=== Data extracts ===
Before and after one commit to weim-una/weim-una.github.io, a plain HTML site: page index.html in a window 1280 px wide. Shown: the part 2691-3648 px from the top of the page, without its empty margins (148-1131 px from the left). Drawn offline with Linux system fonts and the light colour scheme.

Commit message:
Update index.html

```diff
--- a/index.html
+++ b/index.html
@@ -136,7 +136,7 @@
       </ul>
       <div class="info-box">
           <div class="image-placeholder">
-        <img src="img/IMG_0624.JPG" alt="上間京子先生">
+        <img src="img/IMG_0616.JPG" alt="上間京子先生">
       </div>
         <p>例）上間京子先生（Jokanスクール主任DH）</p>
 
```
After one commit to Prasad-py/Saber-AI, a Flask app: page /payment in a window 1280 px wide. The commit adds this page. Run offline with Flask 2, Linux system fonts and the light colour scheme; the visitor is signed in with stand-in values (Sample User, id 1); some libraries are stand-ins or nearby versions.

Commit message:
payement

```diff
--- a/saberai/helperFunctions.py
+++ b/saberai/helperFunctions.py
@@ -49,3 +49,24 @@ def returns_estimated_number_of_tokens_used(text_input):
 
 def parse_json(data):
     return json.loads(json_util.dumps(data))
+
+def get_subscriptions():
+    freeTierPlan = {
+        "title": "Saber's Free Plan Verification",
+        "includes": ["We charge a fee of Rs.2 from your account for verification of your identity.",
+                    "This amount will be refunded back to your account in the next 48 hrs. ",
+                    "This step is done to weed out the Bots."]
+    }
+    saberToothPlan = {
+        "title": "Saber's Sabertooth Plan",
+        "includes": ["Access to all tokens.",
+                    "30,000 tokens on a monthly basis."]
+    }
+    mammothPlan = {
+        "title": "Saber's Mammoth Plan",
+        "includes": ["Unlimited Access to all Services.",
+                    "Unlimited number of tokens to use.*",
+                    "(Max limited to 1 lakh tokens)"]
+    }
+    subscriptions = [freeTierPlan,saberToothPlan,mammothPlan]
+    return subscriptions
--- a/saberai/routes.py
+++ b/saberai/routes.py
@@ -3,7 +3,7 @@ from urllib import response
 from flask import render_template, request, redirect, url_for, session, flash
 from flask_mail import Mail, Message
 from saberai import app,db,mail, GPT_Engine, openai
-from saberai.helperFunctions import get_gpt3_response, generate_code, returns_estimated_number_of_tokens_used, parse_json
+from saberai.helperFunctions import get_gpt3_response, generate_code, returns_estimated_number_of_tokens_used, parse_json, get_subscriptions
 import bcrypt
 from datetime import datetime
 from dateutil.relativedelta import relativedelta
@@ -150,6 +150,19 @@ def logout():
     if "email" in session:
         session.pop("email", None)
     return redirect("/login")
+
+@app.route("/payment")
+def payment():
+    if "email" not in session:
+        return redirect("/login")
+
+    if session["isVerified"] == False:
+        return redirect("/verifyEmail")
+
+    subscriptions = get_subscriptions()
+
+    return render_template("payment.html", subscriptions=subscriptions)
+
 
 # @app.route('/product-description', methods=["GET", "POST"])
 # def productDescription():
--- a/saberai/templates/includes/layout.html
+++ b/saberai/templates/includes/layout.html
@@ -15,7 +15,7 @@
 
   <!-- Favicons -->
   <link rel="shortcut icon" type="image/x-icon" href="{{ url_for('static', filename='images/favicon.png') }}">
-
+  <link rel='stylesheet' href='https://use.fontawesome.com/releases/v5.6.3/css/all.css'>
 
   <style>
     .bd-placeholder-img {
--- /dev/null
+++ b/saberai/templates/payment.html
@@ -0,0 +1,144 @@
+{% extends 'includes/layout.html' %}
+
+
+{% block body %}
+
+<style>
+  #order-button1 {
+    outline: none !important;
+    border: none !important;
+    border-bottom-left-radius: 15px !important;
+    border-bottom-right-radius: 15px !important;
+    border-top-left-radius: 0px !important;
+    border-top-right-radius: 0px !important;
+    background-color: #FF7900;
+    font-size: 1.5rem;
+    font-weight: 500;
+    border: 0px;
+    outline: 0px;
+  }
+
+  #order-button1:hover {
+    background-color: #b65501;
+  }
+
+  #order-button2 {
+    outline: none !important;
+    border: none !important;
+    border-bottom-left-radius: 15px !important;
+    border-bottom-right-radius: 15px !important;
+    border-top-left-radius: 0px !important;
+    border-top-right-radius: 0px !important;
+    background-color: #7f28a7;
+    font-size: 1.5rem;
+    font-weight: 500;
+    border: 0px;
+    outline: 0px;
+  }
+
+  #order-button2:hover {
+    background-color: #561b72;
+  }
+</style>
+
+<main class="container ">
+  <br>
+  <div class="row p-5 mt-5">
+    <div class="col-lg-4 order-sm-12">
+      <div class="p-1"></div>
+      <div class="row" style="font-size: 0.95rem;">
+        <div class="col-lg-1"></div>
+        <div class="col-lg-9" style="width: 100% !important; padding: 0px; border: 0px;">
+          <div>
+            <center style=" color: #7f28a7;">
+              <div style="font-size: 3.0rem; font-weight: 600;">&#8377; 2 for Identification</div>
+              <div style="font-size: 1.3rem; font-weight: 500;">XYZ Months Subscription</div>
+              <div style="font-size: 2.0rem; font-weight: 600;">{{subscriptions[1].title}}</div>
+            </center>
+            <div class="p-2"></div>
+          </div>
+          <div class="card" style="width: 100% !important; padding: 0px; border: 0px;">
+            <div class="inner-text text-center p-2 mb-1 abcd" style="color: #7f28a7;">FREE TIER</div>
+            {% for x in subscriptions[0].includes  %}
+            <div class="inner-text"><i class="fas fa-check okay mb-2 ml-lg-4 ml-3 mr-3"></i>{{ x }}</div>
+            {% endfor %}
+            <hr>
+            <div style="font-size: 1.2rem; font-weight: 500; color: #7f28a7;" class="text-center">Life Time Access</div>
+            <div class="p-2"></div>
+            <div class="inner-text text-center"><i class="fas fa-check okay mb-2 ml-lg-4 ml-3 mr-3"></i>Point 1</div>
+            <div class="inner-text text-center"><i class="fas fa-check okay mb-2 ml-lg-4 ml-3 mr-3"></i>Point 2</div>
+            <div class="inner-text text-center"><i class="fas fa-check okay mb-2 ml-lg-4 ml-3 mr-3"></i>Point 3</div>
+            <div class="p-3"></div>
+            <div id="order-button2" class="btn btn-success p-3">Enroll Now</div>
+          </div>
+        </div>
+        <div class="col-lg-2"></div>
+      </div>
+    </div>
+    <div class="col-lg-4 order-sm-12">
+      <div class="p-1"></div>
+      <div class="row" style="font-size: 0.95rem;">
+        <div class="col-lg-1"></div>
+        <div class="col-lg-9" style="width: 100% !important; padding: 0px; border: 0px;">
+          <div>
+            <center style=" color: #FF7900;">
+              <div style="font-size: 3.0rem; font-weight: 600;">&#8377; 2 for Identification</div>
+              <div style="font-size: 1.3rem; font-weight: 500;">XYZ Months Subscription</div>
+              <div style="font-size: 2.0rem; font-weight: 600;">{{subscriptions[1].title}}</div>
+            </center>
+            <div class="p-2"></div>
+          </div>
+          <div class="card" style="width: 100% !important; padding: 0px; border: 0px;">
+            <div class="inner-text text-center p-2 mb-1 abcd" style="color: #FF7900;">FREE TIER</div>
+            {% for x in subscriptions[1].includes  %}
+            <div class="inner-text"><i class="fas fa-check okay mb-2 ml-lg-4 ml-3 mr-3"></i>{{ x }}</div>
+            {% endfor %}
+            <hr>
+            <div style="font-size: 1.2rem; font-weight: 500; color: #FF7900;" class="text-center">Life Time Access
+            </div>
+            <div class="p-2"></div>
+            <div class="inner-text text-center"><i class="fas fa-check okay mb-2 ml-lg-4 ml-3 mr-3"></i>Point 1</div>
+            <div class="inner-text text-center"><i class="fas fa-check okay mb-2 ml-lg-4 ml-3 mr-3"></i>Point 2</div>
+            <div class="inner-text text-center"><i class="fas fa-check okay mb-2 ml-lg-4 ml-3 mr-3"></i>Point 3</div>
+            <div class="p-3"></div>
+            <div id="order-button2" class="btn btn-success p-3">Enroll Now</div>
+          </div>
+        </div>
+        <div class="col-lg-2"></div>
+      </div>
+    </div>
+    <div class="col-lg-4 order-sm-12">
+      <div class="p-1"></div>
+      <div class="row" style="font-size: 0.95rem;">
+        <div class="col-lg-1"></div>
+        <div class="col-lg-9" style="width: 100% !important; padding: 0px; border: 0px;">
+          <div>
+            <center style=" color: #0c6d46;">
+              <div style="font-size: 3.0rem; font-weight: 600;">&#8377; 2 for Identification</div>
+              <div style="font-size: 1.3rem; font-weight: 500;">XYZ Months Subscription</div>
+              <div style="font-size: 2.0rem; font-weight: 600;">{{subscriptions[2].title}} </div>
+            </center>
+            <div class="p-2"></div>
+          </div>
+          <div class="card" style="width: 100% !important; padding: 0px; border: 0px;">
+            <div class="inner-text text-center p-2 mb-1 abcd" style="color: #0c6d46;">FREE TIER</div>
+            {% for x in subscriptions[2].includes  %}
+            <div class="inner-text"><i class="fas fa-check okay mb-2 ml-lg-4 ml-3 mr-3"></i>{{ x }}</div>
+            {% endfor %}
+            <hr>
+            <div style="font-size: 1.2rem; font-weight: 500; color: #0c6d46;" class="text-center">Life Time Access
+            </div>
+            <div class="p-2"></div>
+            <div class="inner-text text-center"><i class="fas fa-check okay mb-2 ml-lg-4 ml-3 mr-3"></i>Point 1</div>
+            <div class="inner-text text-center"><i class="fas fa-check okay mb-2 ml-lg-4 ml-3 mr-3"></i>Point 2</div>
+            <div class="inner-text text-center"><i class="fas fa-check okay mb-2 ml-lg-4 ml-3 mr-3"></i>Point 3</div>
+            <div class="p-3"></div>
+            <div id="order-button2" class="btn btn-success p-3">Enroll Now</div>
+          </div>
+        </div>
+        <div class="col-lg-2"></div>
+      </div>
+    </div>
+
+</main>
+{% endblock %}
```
===
What you are asked to do → Every line of the listing that holds the word "Access" is to be found and copied.

Solution for this task →
+        "includes": ["Access to all tokens.",
+        "includes": ["Unlimited Access to all Services.",
+            <div style="font-size: 1.2rem; font-weight: 500; color: #7f28a7;" class="text-center">Life Time Access</div>
+            <div style="font-size: 1.2rem; font-weight: 500; color: #FF7900;" class="text-center">Life Time Access
+            <div style="font-size: 1.2rem; font-weight: 500; color: #0c6d46;" class="text-center">Life Time Access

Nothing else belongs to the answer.